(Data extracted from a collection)
----------------
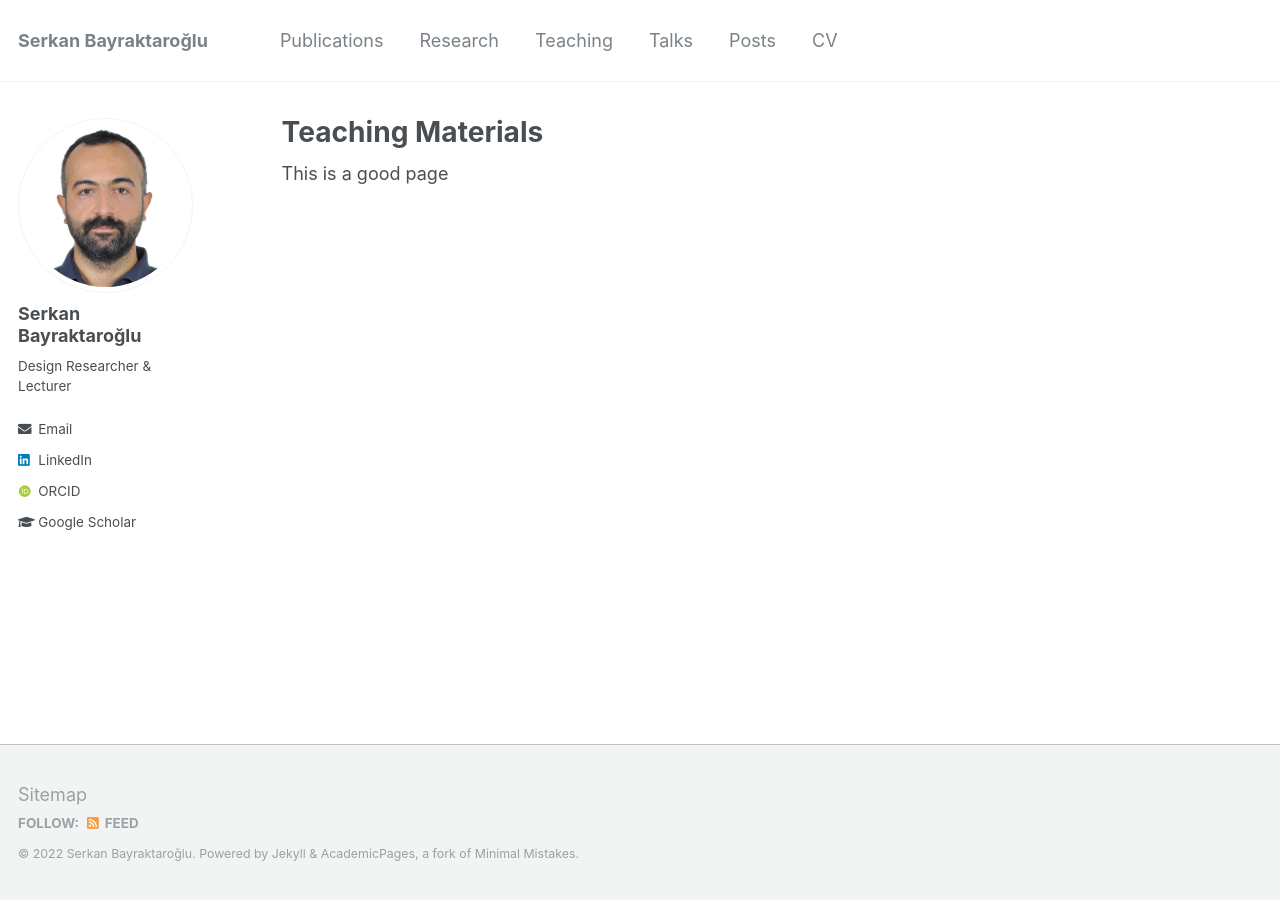
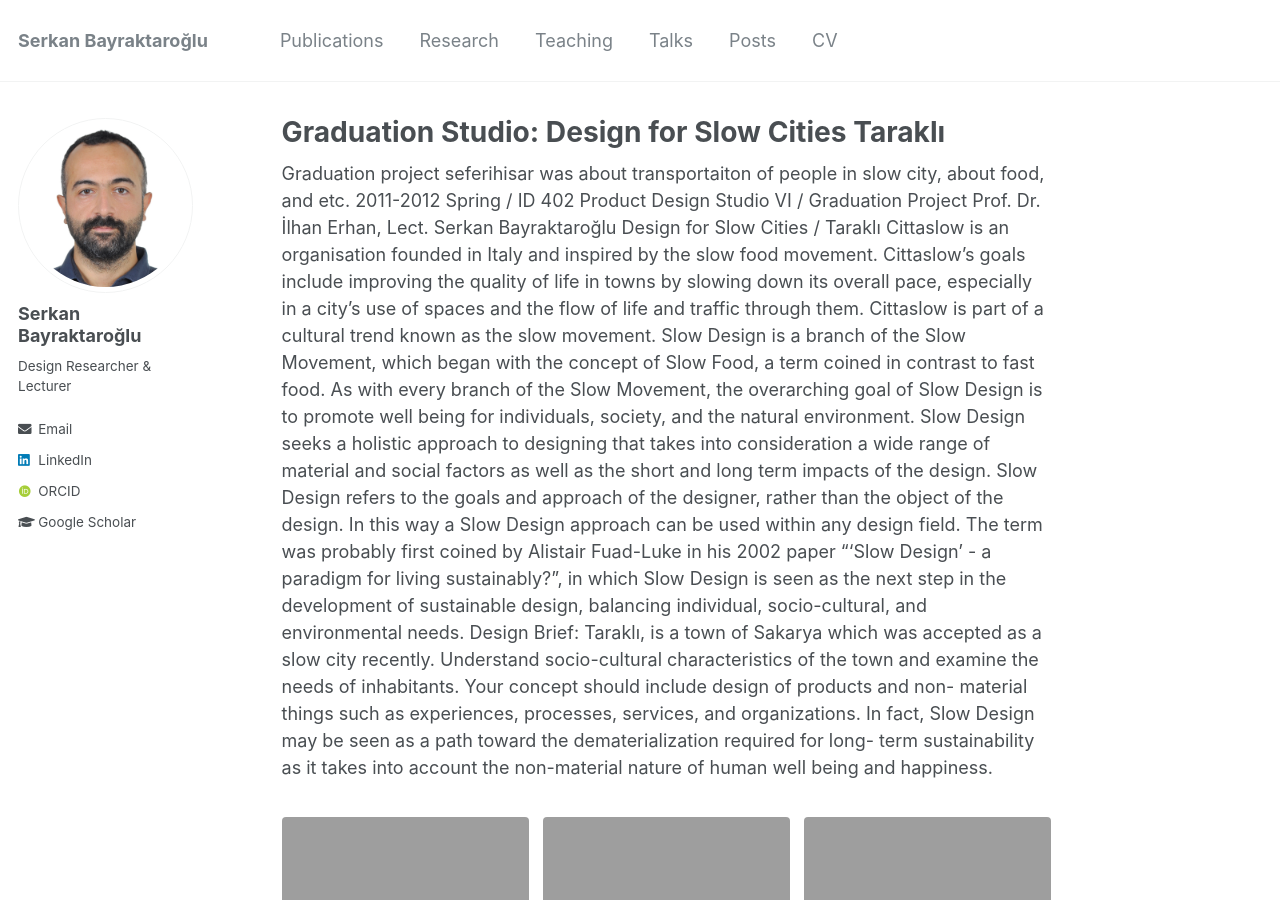
Before and after one commit to serkanbayraktaroglu/serkanbayraktaroglu.github.io, a Jekyll site: the page built from _pages/studio/studio2.md, in a window 1280 px wide and 900 px high. Built offline with Jekyll 4.4.1, drawn with Linux system fonts in a browser that asks for light colours; some web fonts are replaced.

Commit message:
Update studio2.md

```diff
--- a/_pages/studio/studio2.md
+++ b/_pages/studio/studio2.md
@@ -1,9 +1,43 @@
 ---
 permalink: /studio2/
-title: "Teaching Materials"
+title: "Graduation Studio: Design for Slow Cities Taraklı"
+gallery:
+  - url: studio1/biketaxi.png
+    image_path: studio1/biketaxi.png
+    alt: "Bcycle Taxi by Osman Şahin"
+    title: "Bcycle Taxi by Osman Şahin"
+  - url: studio1/circle_sale.png
+    image_path: studio1/circle_sale.png
+    alt: "Bagel Sale Bicycle by Ahsen Başbuğ"
+    title: "Bagel Sale Bicycle by Ahsen Başbuğ"
+  - url: studio1/equal.jpg
+    image_path: studio1/equal_sale.jpg
+    alt: "Equal Bazaar Bike by İlayda Taşyar"
+    title: "Equal Bazaar Bike by İlayda Taşyar"
+  - url: studio1/olive.jpg
+    image_path: studio1/olive.jpg
+    alt: "Olive Bcycle by Arda Dalay"
+    title: "Olive Bcycle by Arda Dalay"
+  - url: studio1/slowsale.jpg
+    image_path: studio1/slowsale.jpg
+    alt: "Slowsale Open Bazaar Sale Bike by Ayşe Çeşmeci"
+    title: "Slowsale Open Bazaar Sale Bike by Ayşe Çeşmeci"
 header:
   og_image: "teaching/pdp.png"
 ---
 
 
-This is a good page
+Graduation project seferihisar was about transportaiton of people in slow city, about food, and etc.
+2011-2012 Spring / ID 402
+Product Design Studio VI / Graduation Project
+Prof. Dr. İlhan Erhan, Lect. Serkan Bayraktaroğlu
+Design for Slow Cities / Taraklı
+Cittaslow is an organisation founded in Italy and inspired by the slow food movement. Cittaslow's goals include improving the quality of life in towns by slowing down its overall pace, especially in a city's use of spaces and the flow of life and traffic through them. Cittaslow is part of a cultural trend known as the slow movement.
+Slow Design is a branch of the Slow Movement, which began with the concept of Slow Food, a term coined in contrast to fast food. As with every branch of the Slow Movement, the overarching goal of Slow Design is to promote well being for individuals, society, and the natural environment. Slow Design seeks a holistic approach to designing that takes into consideration a wide range of material and social factors as well as the short and long term impacts of the design.
+Slow Design refers to the goals and approach of the designer, rather than the object of the design. In this way a Slow Design approach can be used within any design field. The term was probably first coined by Alistair Fuad-Luke in his 2002 paper "'Slow Design' - a paradigm for living sustainably?", in which Slow Design is seen as the next step in the development of sustainable design, balancing individual, socio-cultural, and environmental needs.
+Design Brief:
+Taraklı, is a town of Sakarya which
+was accepted as a slow city
+recently. Understand socio-cultural characteristics of the town and examine the needs of inhabitants. Your concept should include design of products and non- material things such as experiences, processes, services, and organizations. In fact, Slow Design may be seen as a path toward the dematerialization required for long- term sustainability as it takes into account the non-material nature of human well being and happiness.
+
+{% include gallery %}
```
----------------
Find the word "into" in the entries, and copy every line it shows up in.

### YOUR RESPONSE
+Slow Design is a branch of the Slow Movement, which began with the concept of Slow Food, a term coined in contrast to fast food. As with every branch of the Slow Movement, the overarching goal of Slow Design is to promote well being for individuals, society, and the natural environment. Slow Design seeks a holistic approach to designing that takes into consideration a wide range of material and social factors as well as the short and long term impacts of the design.
+recently. Understand socio-cultural characteristics of the town and examine the needs of inhabitants. Your concept should include design of products and non- material things such as experiences, processes, services, and organizations. In fact, Slow Design may be seen as a path toward the dematerialization required for long- term sustainability as it takes into account the non-material nature of human well being and happiness.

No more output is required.